Until Brexit, UK politics had been divided along fairly predictable lines for decades. The Conservative party, which long espoused the benefits of market liberalism, was seen as the party of the middle class. The Labour party could rely on votes from working-class areas. The Liberal Democrats were positioned between the two as a centrist party, while UKIP represented the right-wing populists eager to leave the EU and cut immigration.
In one vote, the Brexit referendum last June swept aside the traditional left-right divide and exposed a new chasm—those open to the world and those who want to pull the drawbridge. Nearly 70% of areas in the country that have long voted for the left-wing Labour Party backed Brexit, while large cities—also Labour strongholds—voted overwhelmingly to stay within the EU.

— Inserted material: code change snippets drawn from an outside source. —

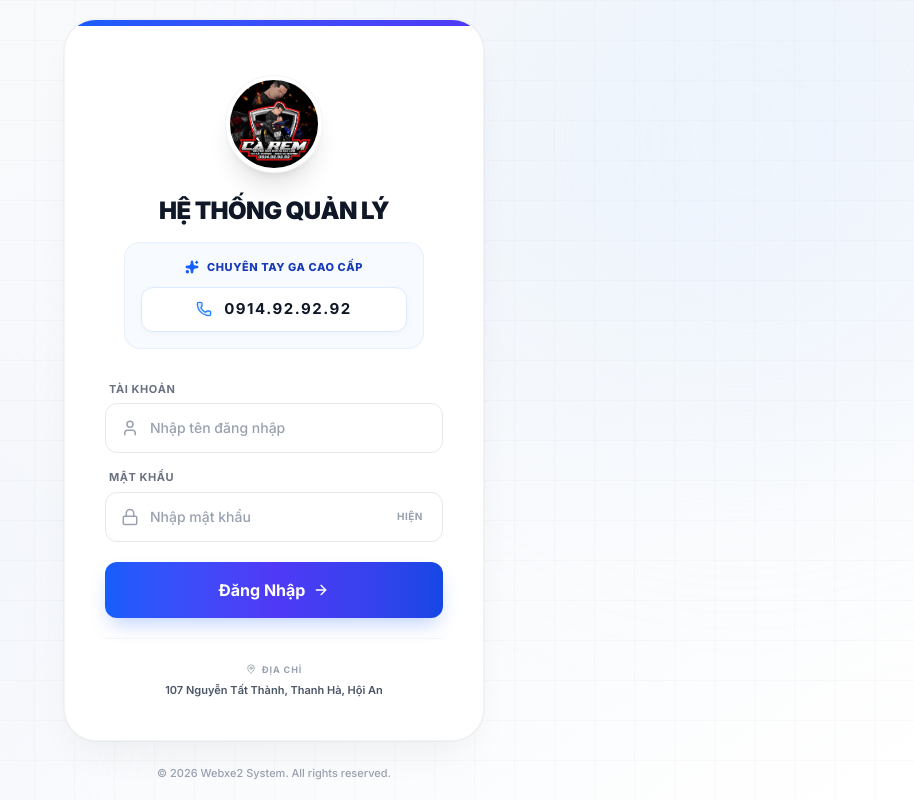
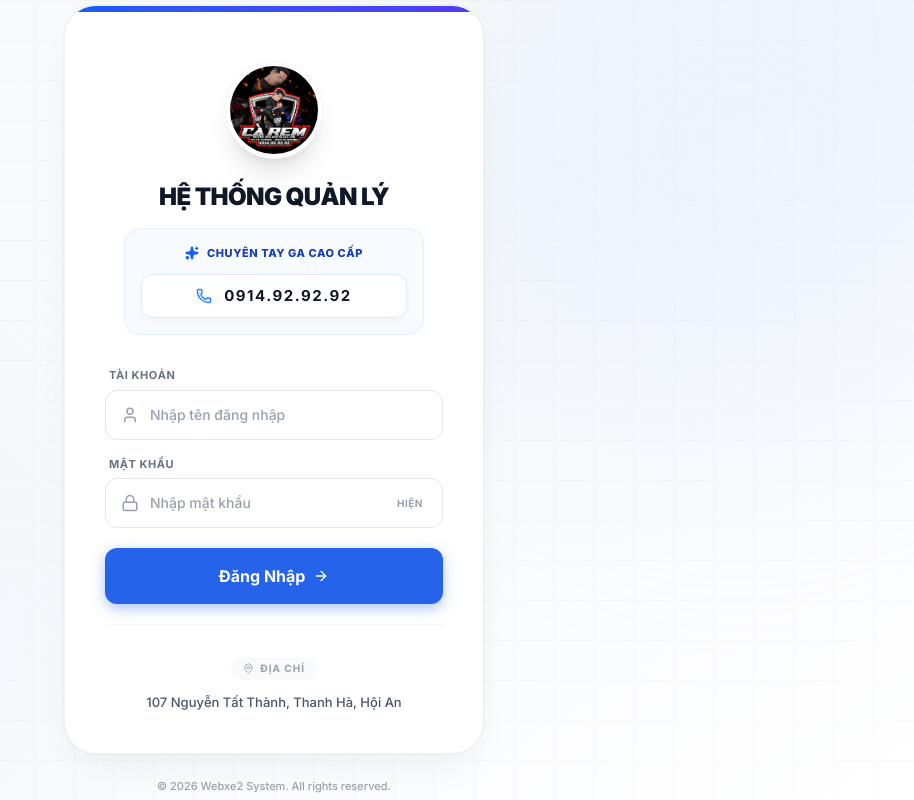
Before and after one commit to macxuanhoa/carem, a Next.js app: page /login in a window 1280 px wide. Shown: the whole page, without its empty margins (366-1280 px from the left). Built offline with nearby package versions, Linux system fonts and the light colour scheme.

Commit message:
UI Final Polish: Modern Flat Button & Airy Footer Spacing

```diff
--- a/app/login/page.tsx
+++ b/app/login/page.tsx
@@ -151,7 +151,7 @@ export default function LoginPage() {
                 <button
                     type="submit"
                     disabled={isPending}
-                    className="w-full mt-2 bg-gradient-to-r from-blue-600 via-indigo-600 to-blue-700 hover:from-blue-700 hover:via-indigo-700 hover:to-blue-800 text-white font-bold py-4 rounded-xl shadow-[0_10px_20px_-5px_rgba(37,99,235,0.3)] hover:shadow-[0_15px_30px_-5px_rgba(37,99,235,0.4)] transition-all duration-300 active:scale-[0.98] disabled:opacity-70 flex items-center justify-center gap-2"
+                    className="w-full mt-2 bg-[#2563EB] hover:bg-[#1d4ed8] text-white font-bold py-4 rounded-xl shadow-[0_4px_14px_0_rgba(37,99,235,0.39)] hover:shadow-[0_6px_20px_rgba(37,99,235,0.23)] hover:-translate-y-0.5 transition-all duration-300 active:scale-[0.98] disabled:opacity-70 flex items-center justify-center gap-2"
                 >
                     {isPending ? (
                         <Loader2 size={20} className="animate-spin text-white/80" />
@@ -164,13 +164,13 @@ export default function LoginPage() {
                 </button>
 
                 {/* FOOTER ADDRESS - Clean & Legible */}
-                <div className="pt-6 mt-2 border-t border-gray-100">
-                     <div className="flex flex-col items-center gap-1.5">
-                        <div className="flex items-center gap-1.5 text-[9px] font-bold text-gray-400 uppercase tracking-widest">
-                            <MapPin size={10} />
+                <div className="pt-8 mt-4 border-t border-gray-100/80">
+                     <div className="flex flex-col items-center gap-3">
+                        <div className="flex items-center gap-1.5 text-[10px] font-bold text-gray-400 uppercase tracking-widest bg-gray-50 px-3 py-1 rounded-full">
+                            <MapPin size={11} />
                             Địa Chỉ
                         </div>
-                        <p className="text-[11px] font-semibold text-gray-600 text-center leading-relaxed max-w-[260px] mx-auto">
+                        <p className="text-[13px] font-medium text-gray-600 text-center leading-relaxed max-w-[280px] mx-auto">
                             107 Nguyễn Tất Thành, Thanh Hà, Hội An
                         </p>
                      </div>
```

The country’s biggest parties have been under pressure to quickly adapt to the new political axis. The Conservative party, led by prime minister Theresa May, saw an opportunity to shake off its old label as the “nasty party” and seduce struggling working-class voters who were angry about immigration and globalization. May called a snap election in April to in bid to strengthen her hand in Parliament. Suddenly, it’s Conservatives rallying against “untrammelled free markets” and the “cult of selfish individualism” in their new manifesto, where she declared the Tories the party of workers.
Meanwhile, Labour leader Jeremy Corbyn is being squeezed on all sides—his party needs to find a way to appeal to working-class voters who are now threatening to switch to the Conservatives, while still appealing to highly educated, metropolitan voters made nervous by Corbyn’s outright socialism—and UKIP, which had been calling for a referendum on EU membership for decades, has essentially been wiped out. (The party’s leader says it’s a “victim of its own success.”) As for the Lib Dems, their promise to hold a second referendum—and to essentially be the party for the 48% of Brits who voted to stay within the EU—has fallen flat with voters; many have come to terms with Brexit and just want the government to get on with it.
The result is a topsy-turvy political system where parties are more confused than ever about what, and who, they stand for. With that in mind, can you name the political party behind the following manifesto statements?